Now, Lana Brown is not solely judged on the basis of her family name. She wouldn’t be instantly rated a “6.5”. The person would then access Lana on the basis of her own merits. Let us say that after doing that, she found that Lana rated a very average 5.5 on the scale. To then determine Lana’s overall worth, they would then access her by combining the family worth with her worth. Combine the scores together, and Lana is rated 12/20. Lana is lucky, she gets a 1 point extra boost in value because of her family. This will mean that people will be nicer to her and offer her more opportunities.
What this means for SDA defectors
There is another criteria that people judge your family name against; family dedication to the church. The Browns are a small family; but they are all in the church.
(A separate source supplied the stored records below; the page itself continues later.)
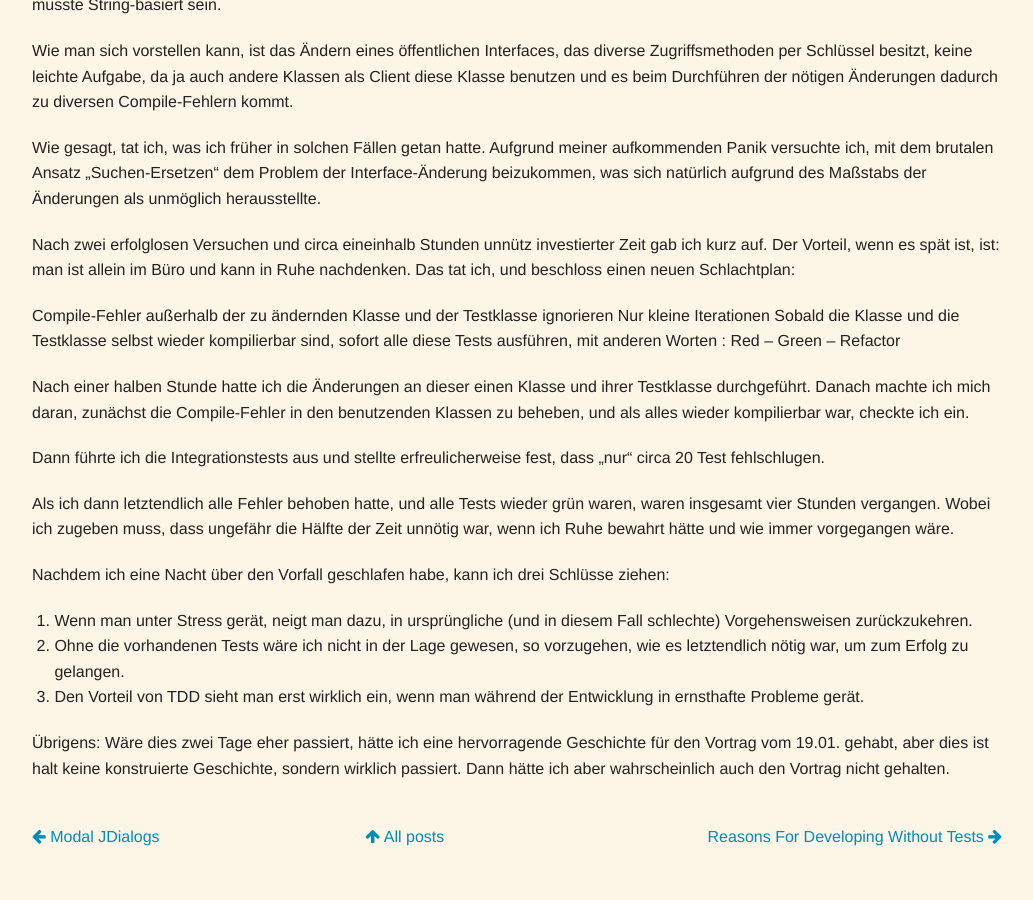
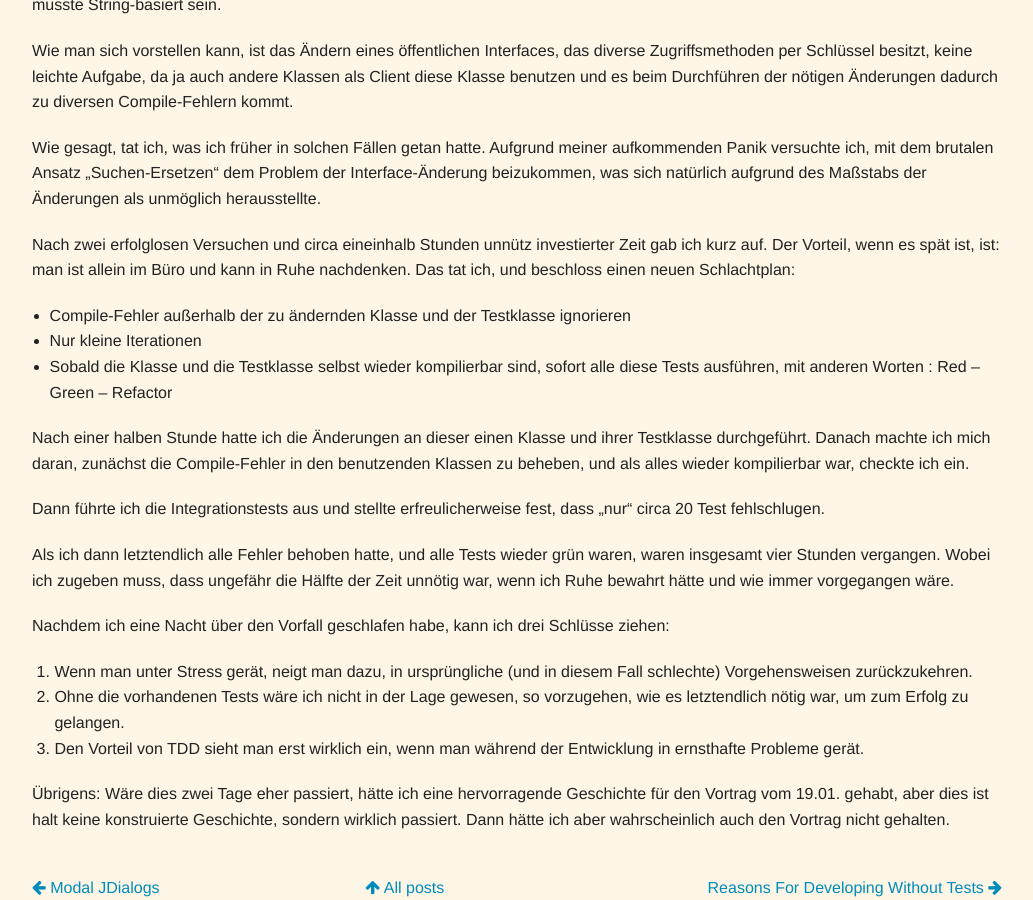
Before and after one commit to dhiller/dhiller.github.io, a Jekyll site: the page built from _posts/2011-01-21-why-i-love-tdd-german.md, in a window 1280 px wide and 900 px high, scrolled down 884 px. Shown: the whole window, without its empty margins (123-1156 px from the left). Built offline with Jekyll 4.4.1, drawn with Linux system fonts in a browser that asks for light colours; before the commit the page ends 1733 px from its top, so only the background shows below that.

Commit message:
Add enumeration.

```diff
--- a/_posts/2011-01-21-why-i-love-tdd-german.md
+++ b/_posts/2011-01-21-why-i-love-tdd-german.md
@@ -25,9 +25,9 @@ Wie gesagt, tat ich, was ich früher in solchen Fällen getan hatte. Aufgrund me
 
 Nach zwei erfolglosen Versuchen und circa eineinhalb Stunden unnütz investierter Zeit gab ich kurz auf. Der Vorteil, wenn es spät ist, ist: man ist allein im Büro und kann in Ruhe nachdenken. Das tat ich, und beschloss einen neuen Schlachtplan:
 
-Compile-Fehler außerhalb der zu ändernden Klasse und der Testklasse ignorieren
-Nur kleine Iterationen
-Sobald die Klasse und die Testklasse selbst wieder kompilierbar sind, sofort alle diese Tests ausführen, mit anderen Worten : Red – Green – Refactor
+* Compile-Fehler außerhalb der zu ändernden Klasse und der Testklasse ignorieren
+* Nur kleine Iterationen
+* Sobald die Klasse und die Testklasse selbst wieder kompilierbar sind, sofort alle diese Tests ausführen, mit anderen Worten : Red – Green – Refactor
 
 Nach einer halben Stunde hatte ich die Änderungen an dieser einen Klasse und ihrer Testklasse durchgeführt. Danach machte ich mich daran, zunächst die Compile-Fehler in den benutzenden Klassen zu beheben, und als alles wieder kompilierbar war, checkte ich ein.
 
```
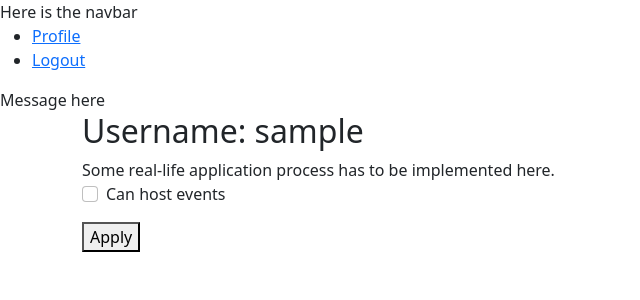
After one commit to Code-Institute-Submissions/apometricsTK-ci_ms4_nichetix_OctResub, a Django app: page /users/apply/ in a window 1280 px wide. The commit adds this page. Shown: the top 300 px of the page, without its empty margins (0-640 px from the left). Run offline with Django 3.2, Linux system fonts and the light colour scheme; the visitor is signed in with stand-in values (Sample User, id 1); data comes from the database, SQL or seed files in the repository; some libraries are stand-ins or nearby versions.

Commit message:
Add: User view base to apply as host

```diff
--- a/nichetix/users/admin.py
+++ b/nichetix/users/admin.py
@@ -15,7 +15,8 @@ class UserAdmin(auth_admin.UserAdmin):
     form = UserChangeForm
     add_form = UserCreationForm
     fieldsets = (
-                    ("User", {"fields": ("company_name",)}),
+                    ("User", {"fields": ("company_name", "can_host", )}),
                 ) + auth_admin.UserAdmin.fieldsets
-    list_display = ["username", "is_host", "company_name", "is_superuser"]
+    list_display = ("username", "can_host", "company_name", "is_superuser")
+    list_filter = ("can_host", "is_superuser", "is_staff", )
     search_fields = ["name"]
--- a/nichetix/users/forms.py
+++ b/nichetix/users/forms.py
@@ -1,5 +1,4 @@
 from django.contrib.auth import get_user_model, forms
-
 
 User = get_user_model()
 
--- a/nichetix/users/models.py
+++ b/nichetix/users/models.py
@@ -9,15 +9,15 @@ class User(AbstractUser):
     is_host = hosts events etc
     default stripe data
     """
-    is_host = models.BooleanField("host status", default=False)  # todo: can_host
-    company_name = models.CharField("name of the host company", max_length=80, null=True, blank=True)
-    default_phone_number = models.CharField("default phone number for stripe", max_length=20, null=True, blank=True)
-    default_street_address1 = models.CharField("default street address1 for stripe",
+    can_host = models.BooleanField("Can host events", default=False)
+    company_name = models.CharField("Name of the host company", max_length=80, null=True, blank=True)
+    default_phone_number = models.CharField("Phone number", max_length=20, null=True, blank=True)
+    default_street_address1 = models.CharField("Street address1",
                                                max_length=80, null=True, blank=True)
-    default_street_address2 = models.CharField("default street address2 for stripe",
+    default_street_address2 = models.CharField("Street address2",
                                                max_length=80, null=True, blank=True)
-    default_town_or_city = models.CharField("default town or city for stripe",
+    default_town_or_city = models.CharField("Town or city",
                                             max_length=40, null=True, blank=True)
-    default_county = models.CharField("default county for stripe", max_length=80, null=True, blank=True)
-    default_postcode = models.CharField("default postcode for stripe", max_length=20, null=True, blank=True)
-    default_country = CountryField("default country for stripe", blank_label='Country', null=True, blank=True)
+    default_county = models.CharField("County", max_length=80, null=True, blank=True)
+    default_postcode = models.CharField("Postcode", max_length=20, null=True, blank=True)
+    default_country = CountryField("Country", blank_label="Country", null=True, blank=True)
--- /dev/null
+++ b/nichetix/users/templates/users/user_apply.html
@@ -0,0 +1,23 @@
+{% extends "base.html" %}
+
+{% load crispy_forms_tags %}
+
+{% block extra_title %}
+    {{ user.username }}
+{% endblock extra_title %}
+
+{% block content %}
+  <h2>Username: {{ user.username }}</h2>
+    <div>
+        Some real-life application process has to be implemented here.
+    </div>
+    <form class="form-horizontal" method="post" action="{% url 'users:apply_host' %}">
+        {% csrf_token %}
+        {{ form | crispy }}
+        <div class="control-group">
+            <div class="controls">
+                <button type="submit">Apply</button>
+            </div>
+        </div>
+    </form>
+{% endblock content %}
--- a/nichetix/users/templates/users/user_detail.html
+++ b/nichetix/users/templates/users/user_detail.html
@@ -23,5 +23,7 @@
 
     <a href="{% url "users:update" %}">Update profile</a>
     <a href="{% url "account_email" %}">Manage email</a>
-
+    {% if not object.can_host %}
+        <a href="{% url "users:apply_host" %}">Apply to host events</a>
+    {% endif %}
 {% endblock content %}
--- a/nichetix/users/urls.py
+++ b/nichetix/users/urls.py
@@ -1,9 +1,10 @@
 from django.urls import path
 
-from .views import UserDetailView, UserUpdateView
+from .views import UserDetailView, UserUpdateView, UserApplicationView
 
 app_name = "users"
 urlpatterns = [
     path("update/", UserUpdateView.as_view(), name="update"),
     path("detail/", UserDetailView.as_view(), name="detail"),
+    path("apply/", UserApplicationView.as_view(), name="apply_host"),
 ]
--- a/nichetix/users/views.py
+++ b/nichetix/users/views.py
@@ -2,7 +2,7 @@ from django.contrib.auth import get_user_model
 from django.contrib.auth.mixins import LoginRequiredMixin
 from django.contrib.messages.views import SuccessMessageMixin
 from django.views.generic import DetailView, UpdateView
-from django.urls import reverse
+from django.urls import reverse_lazy
 
 User = get_user_model()
 
@@ -10,9 +10,9 @@ User = get_user_model()
 class UserDetailView(LoginRequiredMixin, DetailView):
     model = User
 
-    def get_object(self):
+    def get_object(self, **kwargs):
         """
-        Get the user from request
+        Get the user from request, get or 404 shouldn't be necessary (LoginRequired).
         """
         return User.objects.get(username=self.request.user.username)
 
@@ -31,16 +31,26 @@ class UserUpdateView(LoginRequiredMixin, SuccessMessageMixin, UpdateView):
     # email? allauth version?
     model = User
 
-    def get_object(self):
+    def get_object(self, **kwargs):
         """
-        Get the user from request
+        Get the user from request, get or 404 shouldn't be necessary (LoginRequired).
         """
         return User.objects.get(username=self.request.user.username)
 
     success_message = "Update successful."
+    success_url = reverse_lazy("users:detail")
 
-    def get_success_url(self):
+
+class UserApplicationView(LoginRequiredMixin, SuccessMessageMixin, UpdateView):
+    model = User
+    fields = ["can_host"]
+    template_name = "users/user_apply.html"
+
+    success_message = "Application successful."
+    success_url = reverse_lazy("users:detail")
+
+    def get_object(self, **kwargs):
         """
-        If successful Update, return to detail page
+        Get the user from request, get or 404 shouldn't be necessary (LoginRequired).
         """
-        return reverse("users:detail")
+        return User.objects.get(username=self.request.user.username)
```
Also changed, not shown: nichetix/users/migrations/0002_auto_20210826_1807.py (added).
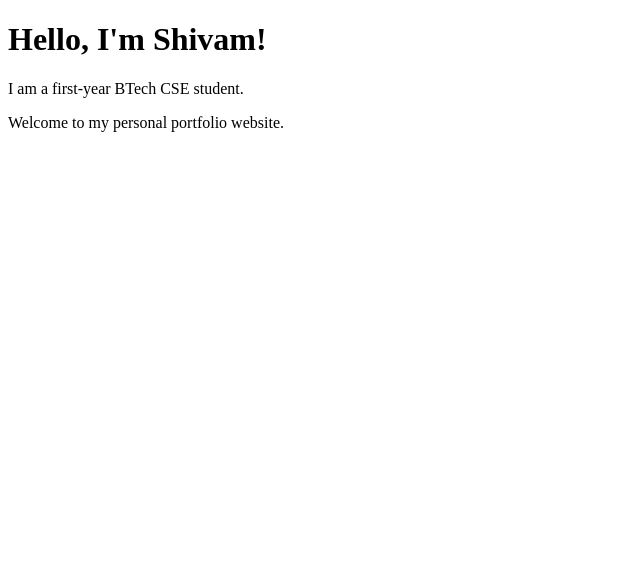
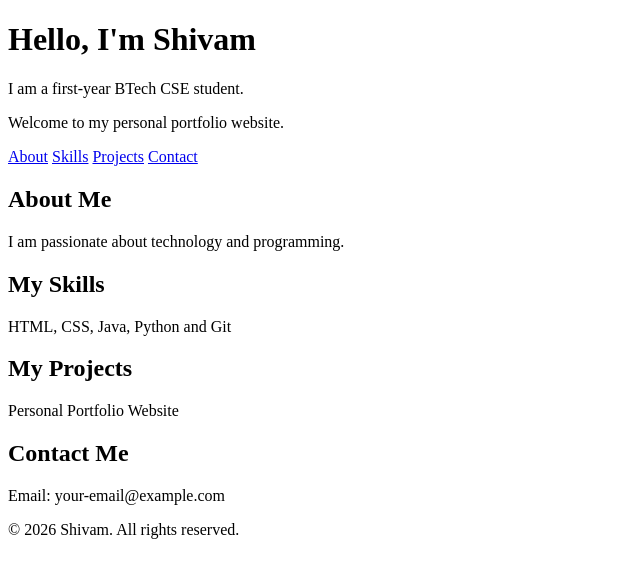
Before and after one commit to Shivaay3122/My-Portfolio, a plain HTML site: page index.html in a window 1280 px wide. Shown: the whole page, without its empty margins (0-640 px from the left). Drawn offline with Linux system fonts and the light colour scheme.

Commit message:
Enhance portfolio layout and add sections

```diff
--- a/index.html
+++ b/index.html
@@ -1,18 +1,48 @@
 
 <!DOCTYPE html>
-<html lang="en">
+<html >
 <head>
-    <meta charset="UTF-8">
-    <meta name="viewport" content="width=device-width, initial-scale=1.0">
+
     <title>My Portfolio</title>
 </head>
 <body>
+<header>
+    <h1>Hello, I'm Shivam</h1>
+    <p>I am a first-year BTech CSE student.</p>
+    <p>Welcome to my personal portfolio website.</p>
+</header>
 
-    <h1>Hello, I'm Shivam!</h1>
+<nav>
+    <a href="#about">About</a>
+    <a href="#skills">Skills</a>
+    <a href="#projects">Projects</a>
+    <a href="#contact">Contact</a>
+</nav>
 
-    <p>I am a first-year BTech CSE student.</p>
+<main>
+    <section id="about">
+        <h2>About Me</h2>
+        <p>I am passionate about technology and programming.</p>
+    </section>
 
-    <p>Welcome to my personal portfolio website.</p>
+    <section id="skills">
+        <h2>My Skills</h2>
+        <p>HTML, CSS, Java, Python and Git</p>
+    </section>
 
+    <section id="projects">
+        <h2>My Projects</h2>
+        <p>Personal Portfolio Website</p>
+    </section>
+
+    <section id="contact">
+        <h2>Contact Me</h2>
+        <p>Email: your-email@example.com</p>
+    </section>
+</main>
+
+<footer>
+    <p>&copy; 2026 Shivam. All rights reserved.</p>
+</footer>
 </body>
 </html>
```
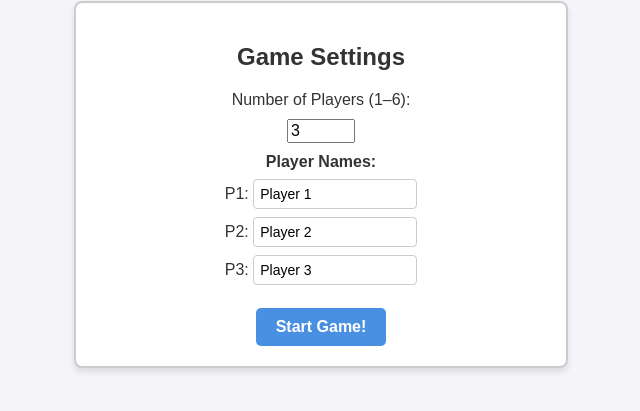
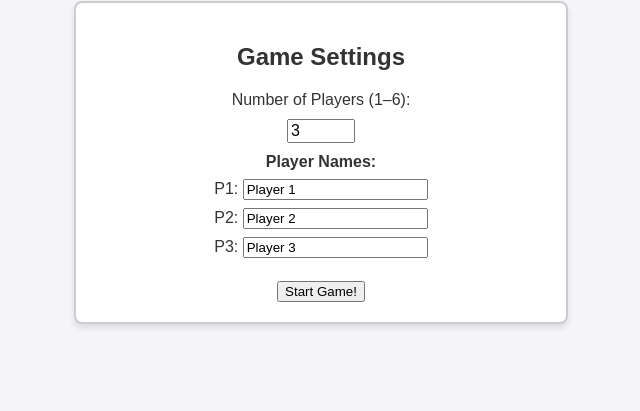
Before and after one commit to pelrana/Sort-game, a plain HTML site: page index.html in a window 1280 px wide. Shown: the part 99-510 px from the top of the page, without its empty margins (319-959 px from the left). Drawn offline with Linux system fonts and the light colour scheme.

Commit message:
Add files via upload

```diff
--- a/style.css
+++ b/style.css
@@ -60,17 +60,6 @@ body {
   transform: translateY(-3px);
 }
 
-button {
-  padding: 10px 20px;
-  font-size: 16px;
-  cursor: pointer;
-  border-radius: 5px;
-  border: none;
-  background-color: #4a90e2;
-  color: white;
-  font-weight: bold;
-}
-
 button:hover {
   background-color: #357abd;
 }
@@ -78,13 +67,3 @@ button:hover {
 .name-input-row {
   margin: 8px 0;
 }
-
-.name-input-row input {
-  padding: 6px;
-  font-size: 14px;
-  border: 1px solid #ccc;
-  border-radius: 4px;
-  width: 150px;
-  background-color: #fff;
-  cursor: text;
-}
```
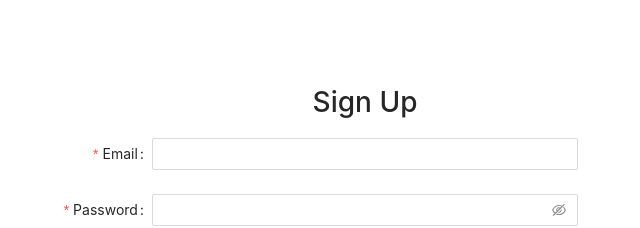
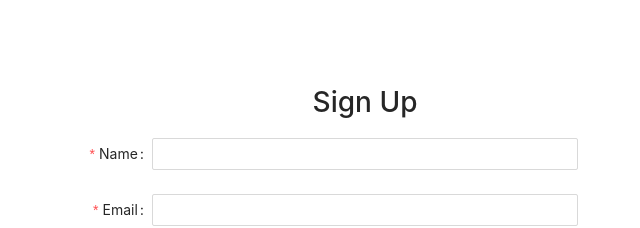
Before and after one commit to thanhtruong1216/shorten-url-fe, a React (Create React App) app: page / in a window 1280 px wide. Shown: the top 228 px of the page, without its empty margins (275-915 px from the left). Built offline with nearby package versions, Linux system fonts and the light colour scheme.

Commit message:
feat - add user name for sign up

```diff
--- a/src/components/sign-up.js
+++ b/src/components/sign-up.js
@@ -3,12 +3,12 @@ import { Form, Input, Button, Checkbox, message } from "antd"
 
 function SignUp() {
   const onFinish = values => {
-    const { email, password } = values
+    const { email, password, name } = values
 
     axios({
       method: "post",
       url: `http://localhost:3000/users`,
-      data: { user: { email, password } },
+      data: { user: { email, password, name } },
     })
       .then(res => {
         if (res.data && res.data.id) {
@@ -36,6 +36,10 @@ function SignUp() {
           onFinishFailed={onFinishFailed}
           autoComplete="off"
         >
+          <Form.Item label="Name" name="name" rules={[{ required: true, message: "Please input your name!" }]}>
+            <Input />
+          </Form.Item>
+
           <Form.Item label="Email" name="email" rules={[{ required: true, message: "Please input your email!" }]}>
             <Input />
           </Form.Item>
```
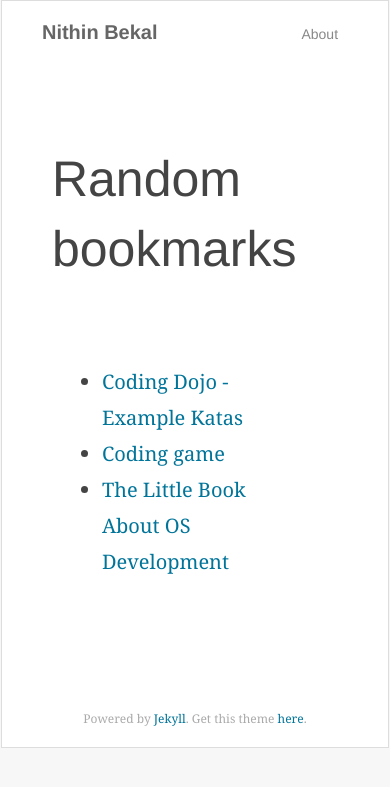
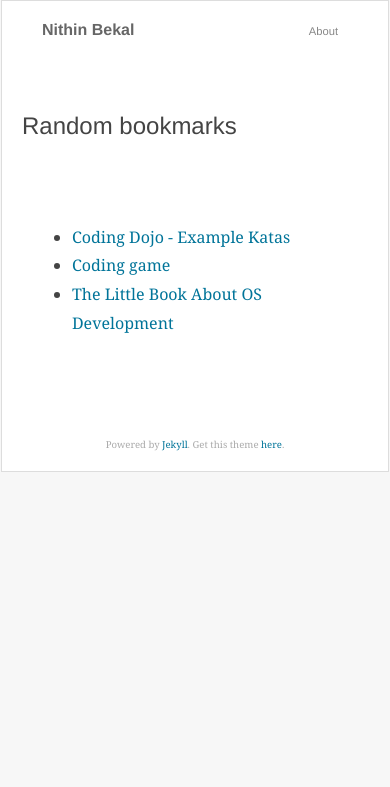
Before and after one commit to nithinbekal/nithinbekal.github.io, a Jekyll site: the page built from notes/random.md, in a window 390 px wide. Shown: the top 787 px of the page. Built offline with Jekyll 4.4.1, drawn with Linux system fonts in a browser that asks for light colours.

Commit message:
Better mobile experience

```diff
--- a/_layouts/default.html
+++ b/_layouts/default.html
@@ -3,7 +3,7 @@
   <head>
     <meta charset="utf-8">
     <meta http-equiv="X-UA-Compatible" content="IE=edge,chrome=1">
-    <meta name="viewport" content="width=device-width">
+    <meta name=viewport content="width=device-width, initial-scale=1">
     <title>{{ page.title }}</title>
 
     <link rel="stylesheet" href="/css/syntax.css">
--- a/css/main.css
+++ b/css/main.css
@@ -167,6 +167,10 @@ hr {
 }
 
 @media screen and (max-width: 500px) {
+  body { font-size: 16px; }
+  .site { padding: 20px; }
   .site .posts a .published-on { float: none; }
   .site .posts .year { text-align: left; }
+
+  .site .post h2.title { font-size: 1.5em; }
 }
```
Well, let us say that Lana decided to leave the church. This is a huge blow to her family name. It is incredibly shameful.
Firstly, people will inevitably blame the parents; they didn’t do a good enough job to keep them in the church. They will never say this to their face but that is what everyone is thinking. Secondly, it shows cracks; Adventists strive for perfectionism, are cliquey and are constantly judging each other. They create the false illusion that everything is perfect in their lives. Someone leaving shows that this isn’t true and that the family isn’t perfect.
Lana leaving is a blow against the Brown family. It is made worse by the fact that they are small; a greater percentage of them have “left the church”. If a parent loses both of their children to “the world”, people will know. Inversely, if a parent leaves, it affects the family name less as long as the children stay. However, children is a big blow to the family name. “Oh, the Browns? Ah, their daughter, Lana, left the church didn’t she? How sad.” When we defect from the church, we blow a hole in the lives of our family. Roger’s value will now go down. He will have fewer opportunities available to him.
Hidden from the world
Adventists all know these things are true – but they don’t realise that they are doing it. It is not put as overtly as this, even though this is overtly what everyone is doing. Because “The World” does not do this, it is very hard to explain to outsiders what goes on. SDA defectors internally understand that them leaving is going to hurt their family’s status/lives (even though they probably haven’t analyzed it this deeply and so do not therefore understand why).
The fear of hurting and the following guilt is very, very strong. It is elements like this that could be used to argue that Seventh Day Adventism is a cult, or has strong cult-like tendencies. This is a form of control; while nowhere near as extreme, escaping is like escaping a prison camp and leaving your family behind to be tortured for more information. This is one of the many psychological pressures that leave silent dissenters to stay silent.
The Heritage Singers, the perfect Seventh Day Adventist family.